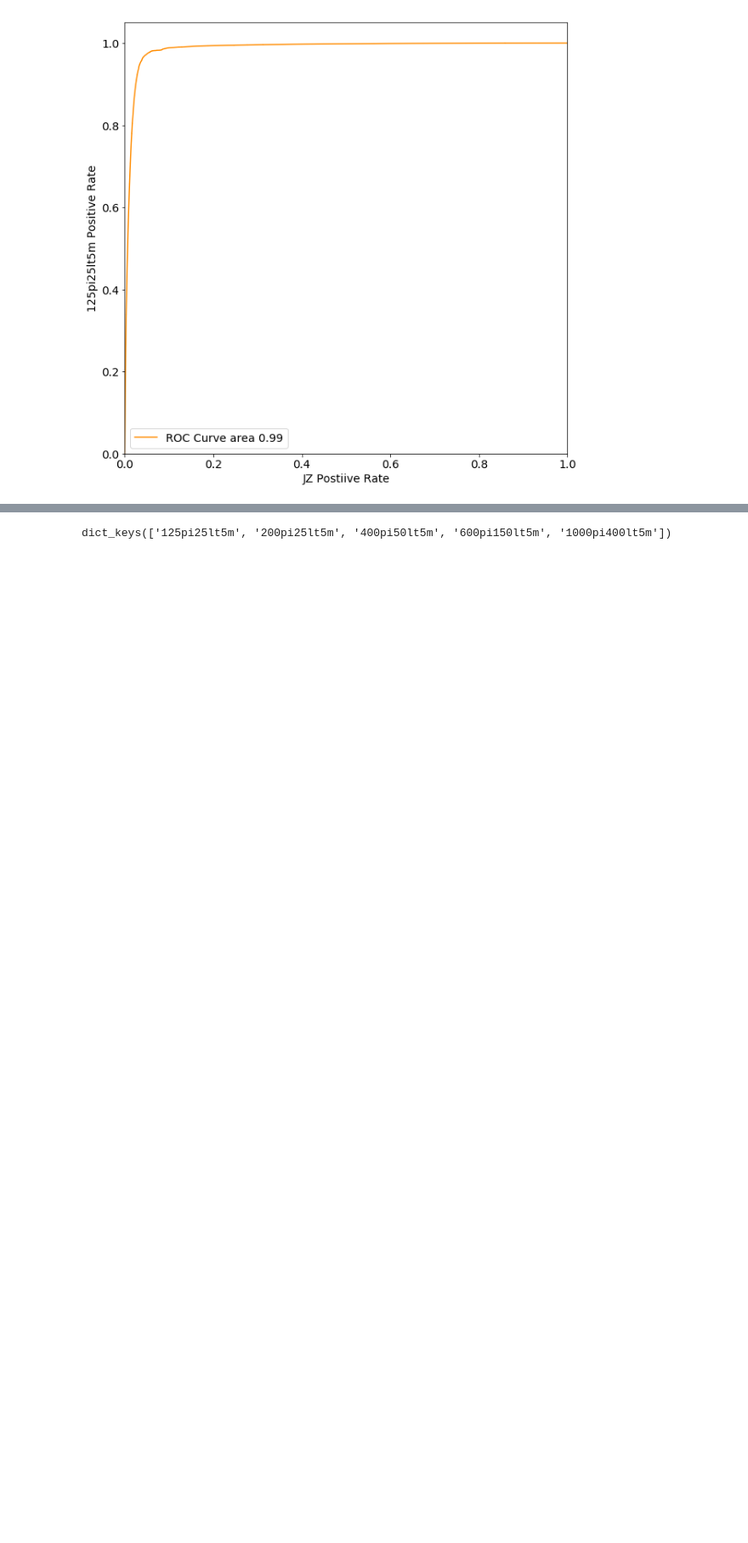
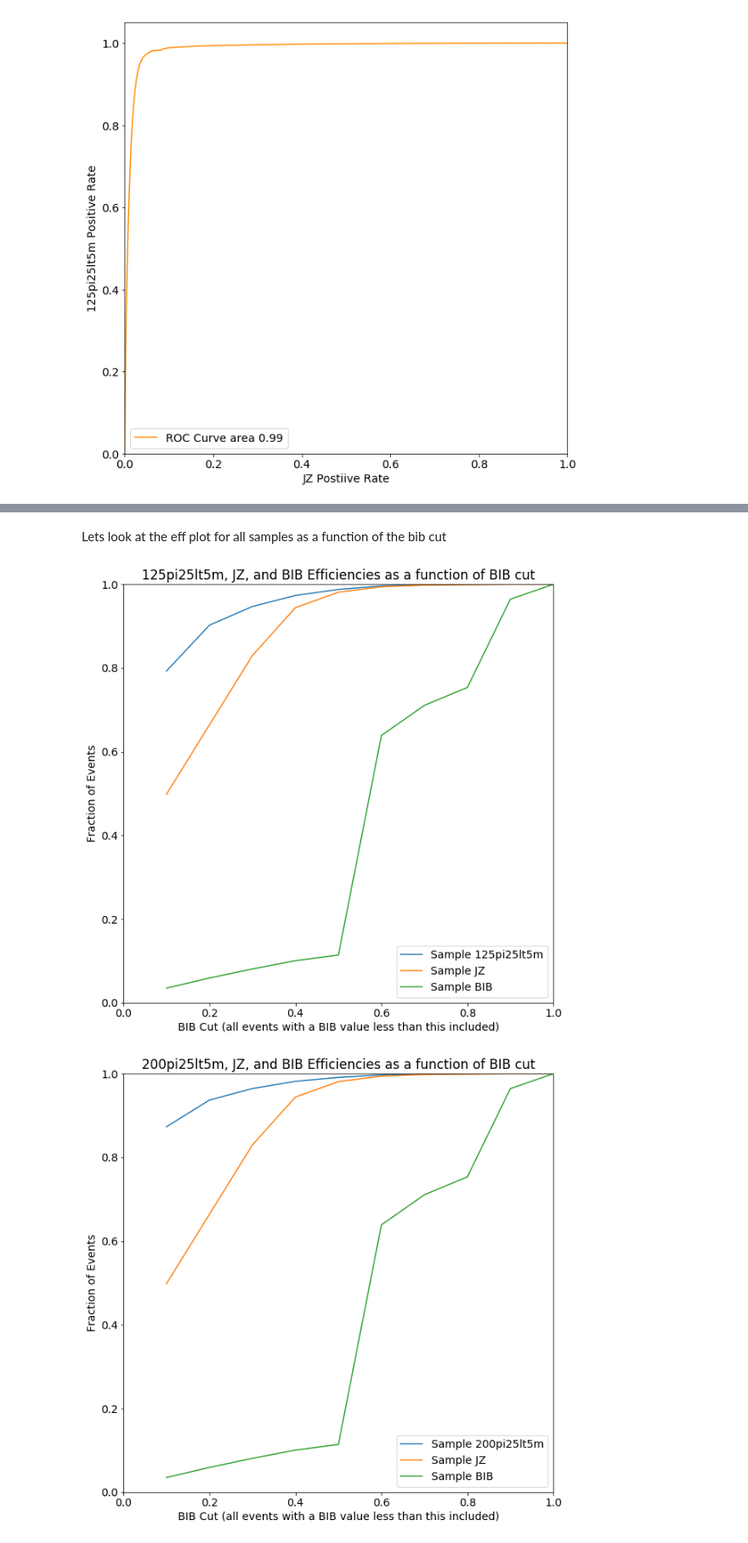
Before and after one commit to gordonwatts/JetCutStudies, a Jupyter notebook: notebooks/3DROCurves.ipynb, the cells around one changed output, grey strips where cells are left out. Shown at 85% size. Saved outputs shown, nothing was run; the diff lists cells and outputs as text; code cells hidden in the pictures; blank space fills up the shorter version.

Commit message:
Plots we want for comparison between samples, in a reasonable format.

```diff
--- a/notebooks/3DROCurves.ipynb
+++ b/notebooks/3DROCurves.ipynb
@@ -199,7 +199,7 @@ def calc_roc_with_bib_cut (sig, back, bib, bib_cut = 0.5):
     return (tpr, fpr, aroc, sig_eff, back_eff, bib_eff)
 
 def calc_roc_family (sig, back, bib, bib_cut_range = [0.1, 0.2, 0.3, 0.4, 0.5, 0.6, 0.7, 0.8, 0.9, 1.0]):
-    all = [calc_roc_with_bib_cut (signal_samples["125pi25lt5m"], mj_samples["jz"], bib_samples['data15'], bib_cut = bc)+(bc,) for bc in bib_cut_range]
+    all = [calc_roc_with_bib_cut (sig, back, bib, bib_cut = bc)+(bc,) for bc in bib_cut_range]
     return pd.DataFrame(all, columns=['tpr', 'fpr', 'aroc', 'sig_eff', 'back_eff', 'bib_eff', 'bib_cut'])
 # %%
 p125 = calc_roc_family(signal_samples["125pi25lt5m"], mj_samples["jz"], bib_samples['data15'])
@@ -219,20 +219,24 @@ p125
 | 9 | [0.0, 0.00740793979188, 0.0099696... | [0.0, 6.33335444451e-05, 8.733362... | 0.986553 | 1.000000 | 1.000000 | 1.000000 | 1.0 |
 # %%
 p_samples = {sname:calc_roc_family(signal_samples[sname], mj_samples["jz"], bib_samples['data15']) for sname in signal_samples.keys()}
-# %%
-p_samples.keys()
-# %% [output]
-dict_keys(['125pi25lt5m', '200pi25lt5m', '400pi50lt5m', '600pi150lt5m', '1000pi400lt5m'])
+# %% [markdown]
+Lets look at the eff plot for all samples as a function of the bib cut
 # %%
-def plot_eff_for_bib(sample_info, sample_name):
+def plot_eff_for_bib(ps, sample_name):
     plt.figure(figsize=(10,10))
-    plt.plot(p.bib_cut,p.sig_eff, label='{0} Eff'.format(sample_name))
-    plt.plot(p.bib_cut,p.back_eff, label='JZ Eff')
-    plt.plot(p.bib_cut,p.bib_eff, label='BIB Eff')
+    plt.plot(ps.bib_cut,ps.sig_eff, label='Sample {0}'.format(sample_name))
+    plt.plot(ps.bib_cut,ps.back_eff, label='Sample JZ')
+    plt.plot(ps.bib_cut,ps.bib_eff, label='Sample BIB')
     plt.ylim([0.0, 1.0])
     plt.xlim([0.0, 1.0])
     plt.xlabel('BIB Cut (all events with a BIB value less than this included)')
     plt.ylabel('Fraction of Events')
-    plt.title('{0}, JZ, and BIB Efficiencies as a function fo BIB cut')
+    plt.title('{0}, JZ, and BIB Efficiencies as a function of BIB cut'.format(sample_name))
     plt.legend()
-    plt.show()
+# %%
+for sname in p_samples.keys():
+    plot_eff_for_bib(p_samples[sname], sname)
+    plt.show()
+# %% [output]
+[figure, added]
+[figure, added]
```
Also changed, not shown: parts of 12 cells of this notebook.
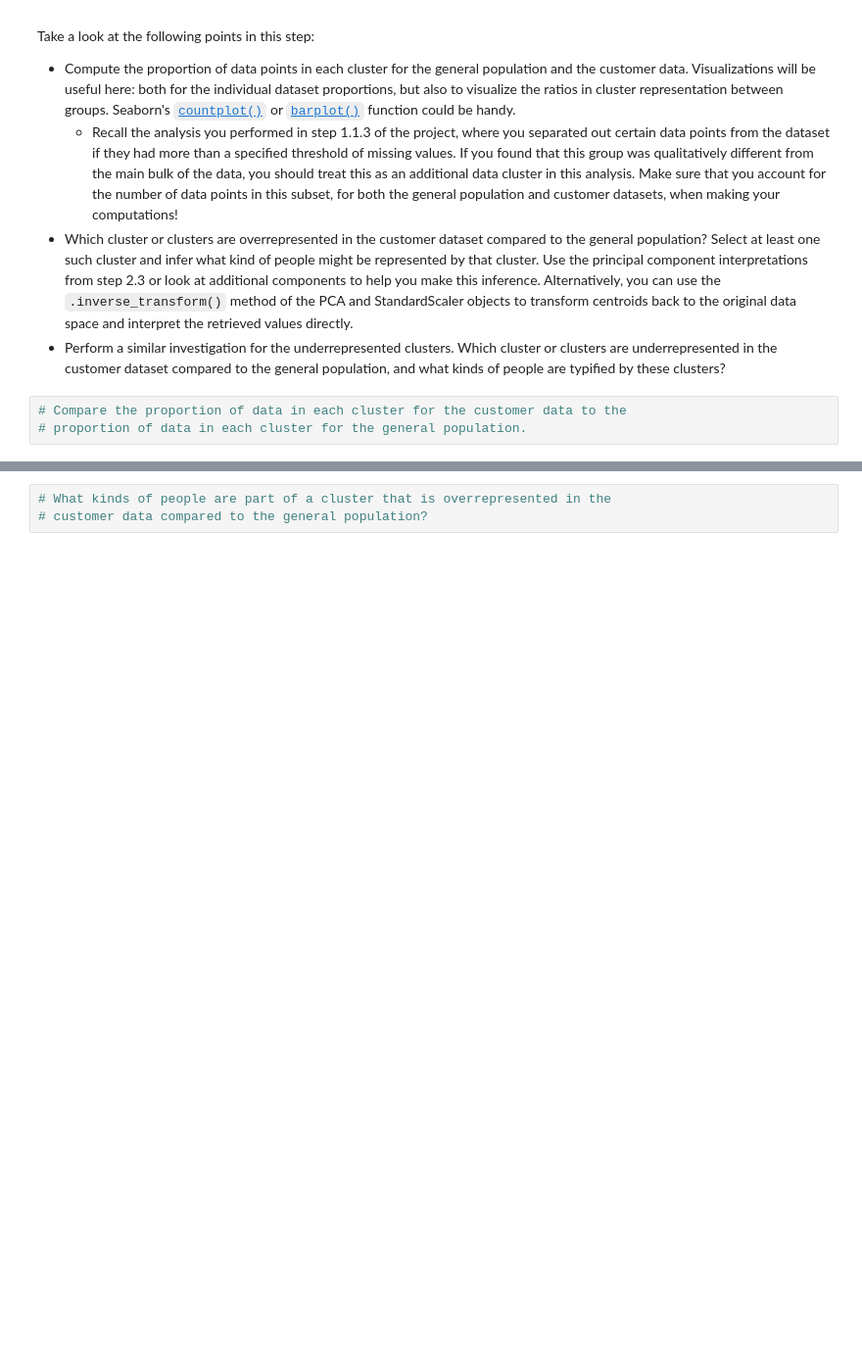
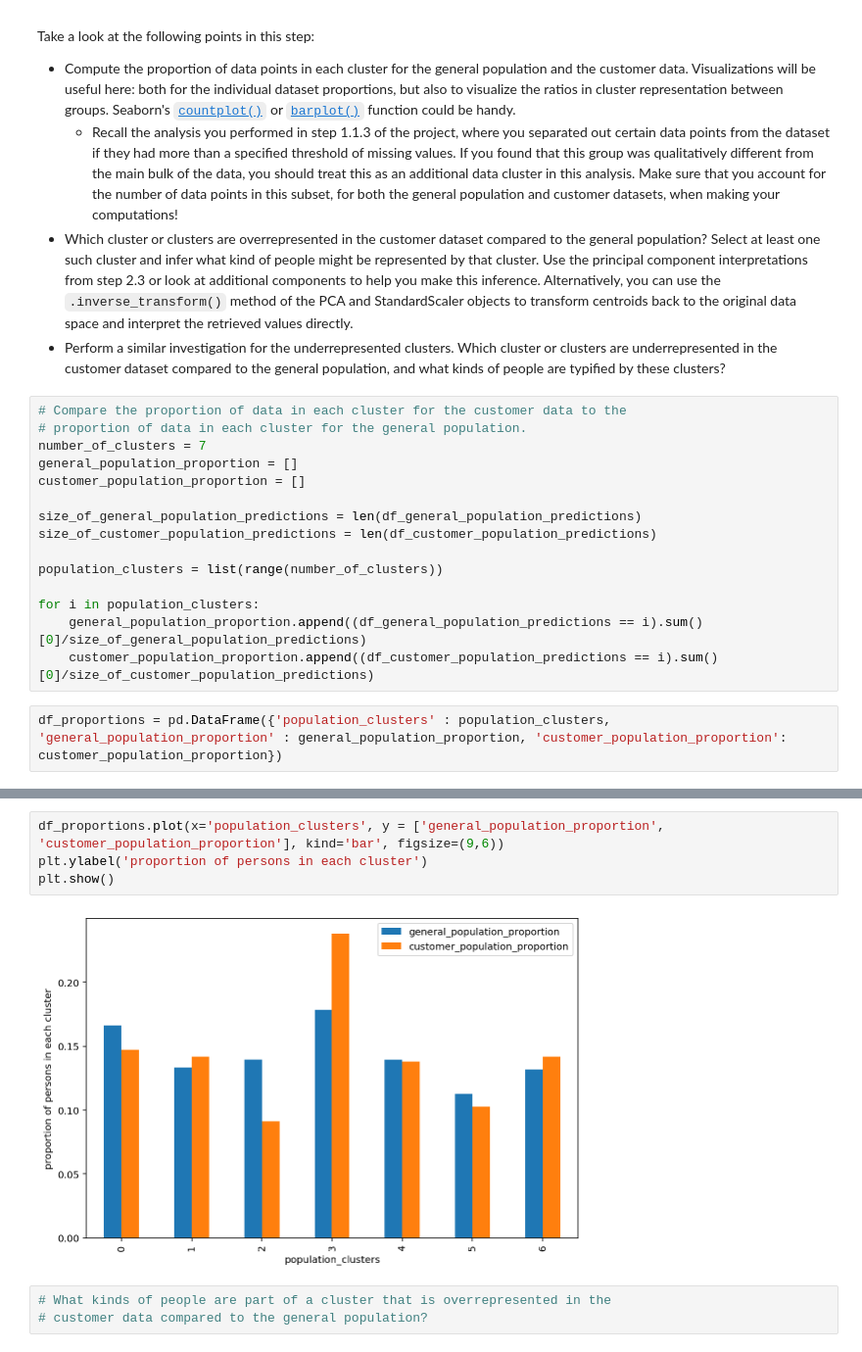
Before and after one commit to dguevar1/identify_customer_segments, a Jupyter notebook: Identify_Customer_Segments.ipynb, the cells around one changed output, grey strips where cells are left out. Shown at 98% size. Drawn from its saved outputs; the diff is of its cells as text; blank space fills up the shorter version.

```diff
--- a/Identify_Customer_Segments.ipynb
+++ b/Identify_Customer_Segments.ipynb
@@ -2809,3 +2939,17 @@ Take a look at the following points in this step:
 # %%
 # Compare the proportion of data in each cluster for the customer data to the
 # proportion of data in each cluster for the general population.
+number_of_clusters = 7
+general_population_proportion = []
+customer_population_proportion = []
+
+size_of_general_population_predictions = len(df_general_population_predictions)
+size_of_customer_population_predictions = len(df_customer_population_predictions)
+
+population_clusters = list(range(number_of_clusters))
+
+for i in population_clusters:
+    general_population_proportion.append((df_general_population_predictions == i).sum()[0]/size_of_general_population_predictions)
+    customer_population_proportion.append((df_customer_population_predictions == i).sum()[0]/size_of_customer_population_predictions)
+# %%
+df_proportions = pd.DataFrame({'population_clusters' : population_clusters, 'general_population_proportion' : general_population_proportion, 'customer_population_proportion': customer_population_proportion})
@@ -2812,3 +2971,9 @@ Take a look at the following points in this step:
+# %%
+df_proportions.plot(x='population_clusters', y = ['general_population_proportion', 'customer_population_proportion'], kind='bar', figsize=(9,6))
+plt.ylabel('proportion of persons in each cluster')
+plt.show()
+# %% [output]
+[figure, added]
 # %%
 # What kinds of people are part of a cluster that is overrepresented in the
 # customer data compared to the general population?
```
Also changed, not shown: parts of 32 cells of this notebook.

------

-- Assigned task --
Every line that contains the string "changed" should be copied from the records.

-- Task response --
Before and after one commit to gordonwatts/JetCutStudies, a Jupyter notebook: notebooks/3DROCurves.ipynb, the cells around one changed output, grey strips where cells are left out. Shown at 85% size. Saved outputs shown, nothing was run; the diff lists cells and outputs as text; code cells hidden in the pictures; blank space fills up the shorter version.
Also changed, not shown: parts of 12 cells of this notebook.
Before and after one commit to dguevar1/identify_customer_segments, a Jupyter notebook: Identify_Customer_Segments.ipynb, the cells around one changed output, grey strips where cells are left out. Shown at 98% size. Drawn from its saved outputs; the diff is of its cells as text; blank space fills up the shorter version.
Also changed, not shown: parts of 32 cells of this notebook.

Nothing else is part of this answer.